This morning, I considered Joseph and how, during famine, people came to him to provide grain. They knew he had nourishment for them; Joseph stored the grain and saved Egypt from famine. We read in Genesis 41 how “all the world came to Egypt to buy grain from Joseph, because the famine was severe everywhere.”
As I think about the famine in the Bible, I suddenly remembered God’s words in Amos 8:11: “The days are coming,” declares the Sovereign Lord, “when I will send a famine through the land— not a famine of food or a thirst for water, but a famine of hearing the words of the Lord.“
I think about this famine of hearing God’s words. I think about this famine of knowing, treasuring, and speaking words from the Bible. Souls are starving. There’s a famine indeed. But then I think of Joseph. He had the grain stored up, and people came to him. He had the nourishment in a time of scarcity. The thought feels like a call-to-action for us. We have the Bible; we know the word and we can bring people to the Living Word. And we recall Jesus’ words in Matthew 4: Jesus answered, “It is written: ‘Man shall not live on bread alone, but on every word that comes from the mouth of God.’”
Whenever we can, we can talk about what we’re reading in the Bible. We can share from the scriptures like the families in Deuteronomy 6 as God says this: “These commandments that I give you today are to be on your hearts. Impress them on your children. Talk about them when you sit at home and when you walk along the road, when you lie down and when you get up. Tie them as symbols on your hands and bind them on your foreheads.”

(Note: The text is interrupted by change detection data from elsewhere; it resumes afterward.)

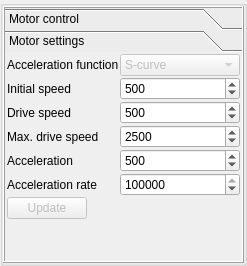
Qt form AxisControlPanel.ui (artm/biofame-robot) before a commit.
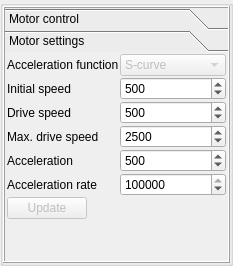
The same form after that commit. The open tabs and pages were chosen to show the change.

Diff of the .ui file:
```diff
--- a/AxisControlPanel.ui
+++ b/AxisControlPanel.ui
@@ -6,7 +6,7 @@
    <rect>
     <x>0</x>
     <y>0</y>
-    <width>247</width>
+    <width>229</width>
     <height>266</height>
    </rect>
   </property>
@@ -453,8 +453,8 @@
        <rect>
         <x>0</x>
         <y>0</y>
-        <width>181</width>
-        <height>155</height>
+        <width>596</width>
+        <height>343</height>
        </rect>
       </property>
       <attribute name="label">
```
Left out of the diff: 34 changed lines with no effect on the pictures.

We fill our hearts with God’s word. We impress these words on others. We talk about them. We think about them. We store the word up. We offer grain in famine.